QUALITATIVE RESEARCH METHODS: On-ground, graduate-level

This course is designed to familiarize students in the Public Administration Doctoral Program (DPA) with qualitative research methods towards developing research projects and dissertation proposals. It is designed to expand and deepen their theoretical and practical knowledge of qualitative research strategies and tools, and learn about the ways in which qualitative strategies can complement quantitative analysis.

The course starts with the basics: we first discuss the epistemological debates surrounding quantitative and qualitative research methods and overview key components of research design in social sciences. In the second part of the course, we survey a variety of qualitative methodologies including single and comparative case studies, ethnography, process tracing, interviewing, content and discourse analysis, and field experiments—we discuss their strengths and weaknesses, and identify possibilities for multi-method research designs.

CLOSING SEMINAR (CAPSTONE): On-ground and online

This course bookends the Political Science major, in which students develop original research papers on their chosen topics.

In the first part of the course, students learn how to develop a research project by surveying a range of topics in Political Science. We begin with a discussion of ‘research puzzles and discuss how to develop good research questions. Next, we learn how to survey the literature and write a literature review. We then discuss theories and hypotheses, and learn how to identify variables. We also revisit qualitative and quantitative approaches to develop strong research designs. Finally, we survey some of the recent contributions in Political Science research: we dissect them to observe how the authors develop their literature reviews, theoretical expectations, and research designs. These exercises will help students design and execute their own projects with confidence.

In the second part of the course we have student presentations.

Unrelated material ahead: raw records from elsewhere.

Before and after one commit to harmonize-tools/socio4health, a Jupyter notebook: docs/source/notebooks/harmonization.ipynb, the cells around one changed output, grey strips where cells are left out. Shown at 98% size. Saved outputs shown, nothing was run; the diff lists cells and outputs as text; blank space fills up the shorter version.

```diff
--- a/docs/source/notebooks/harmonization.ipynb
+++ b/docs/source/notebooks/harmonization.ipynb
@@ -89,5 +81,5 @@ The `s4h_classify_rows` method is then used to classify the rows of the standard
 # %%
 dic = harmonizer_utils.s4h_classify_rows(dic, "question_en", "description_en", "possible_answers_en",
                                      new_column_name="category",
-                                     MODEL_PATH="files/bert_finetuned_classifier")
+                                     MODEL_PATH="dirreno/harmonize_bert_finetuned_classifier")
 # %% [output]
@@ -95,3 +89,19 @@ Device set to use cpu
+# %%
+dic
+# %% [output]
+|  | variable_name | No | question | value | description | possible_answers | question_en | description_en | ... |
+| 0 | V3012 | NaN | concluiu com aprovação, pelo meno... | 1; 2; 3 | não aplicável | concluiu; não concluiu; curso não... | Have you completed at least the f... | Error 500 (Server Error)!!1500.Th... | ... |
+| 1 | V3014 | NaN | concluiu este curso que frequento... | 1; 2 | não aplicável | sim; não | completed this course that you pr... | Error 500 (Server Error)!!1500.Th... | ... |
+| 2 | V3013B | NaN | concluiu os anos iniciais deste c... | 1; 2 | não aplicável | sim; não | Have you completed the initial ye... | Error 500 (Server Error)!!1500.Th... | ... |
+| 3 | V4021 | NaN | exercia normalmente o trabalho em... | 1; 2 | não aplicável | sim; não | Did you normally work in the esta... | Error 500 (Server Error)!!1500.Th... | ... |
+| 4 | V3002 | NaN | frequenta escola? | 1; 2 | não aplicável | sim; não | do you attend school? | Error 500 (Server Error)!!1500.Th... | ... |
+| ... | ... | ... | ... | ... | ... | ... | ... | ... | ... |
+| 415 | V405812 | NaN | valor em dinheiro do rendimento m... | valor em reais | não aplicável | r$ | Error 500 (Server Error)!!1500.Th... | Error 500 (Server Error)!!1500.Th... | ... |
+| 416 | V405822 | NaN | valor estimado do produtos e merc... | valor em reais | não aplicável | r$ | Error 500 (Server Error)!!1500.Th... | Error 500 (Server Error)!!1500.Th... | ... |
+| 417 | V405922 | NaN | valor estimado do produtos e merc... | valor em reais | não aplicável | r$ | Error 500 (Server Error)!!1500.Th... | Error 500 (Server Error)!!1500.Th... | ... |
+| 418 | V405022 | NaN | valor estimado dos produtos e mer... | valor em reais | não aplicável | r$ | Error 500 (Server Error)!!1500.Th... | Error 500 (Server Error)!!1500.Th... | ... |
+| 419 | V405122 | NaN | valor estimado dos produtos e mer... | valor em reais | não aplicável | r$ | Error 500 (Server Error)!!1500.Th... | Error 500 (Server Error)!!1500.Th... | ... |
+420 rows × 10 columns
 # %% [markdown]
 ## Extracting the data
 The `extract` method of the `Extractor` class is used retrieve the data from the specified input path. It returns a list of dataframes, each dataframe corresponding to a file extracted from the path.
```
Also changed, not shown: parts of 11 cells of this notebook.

Students present their research projects while the rest of the class provides written peer-reviews, later discussing their feedback and questions in an open forum.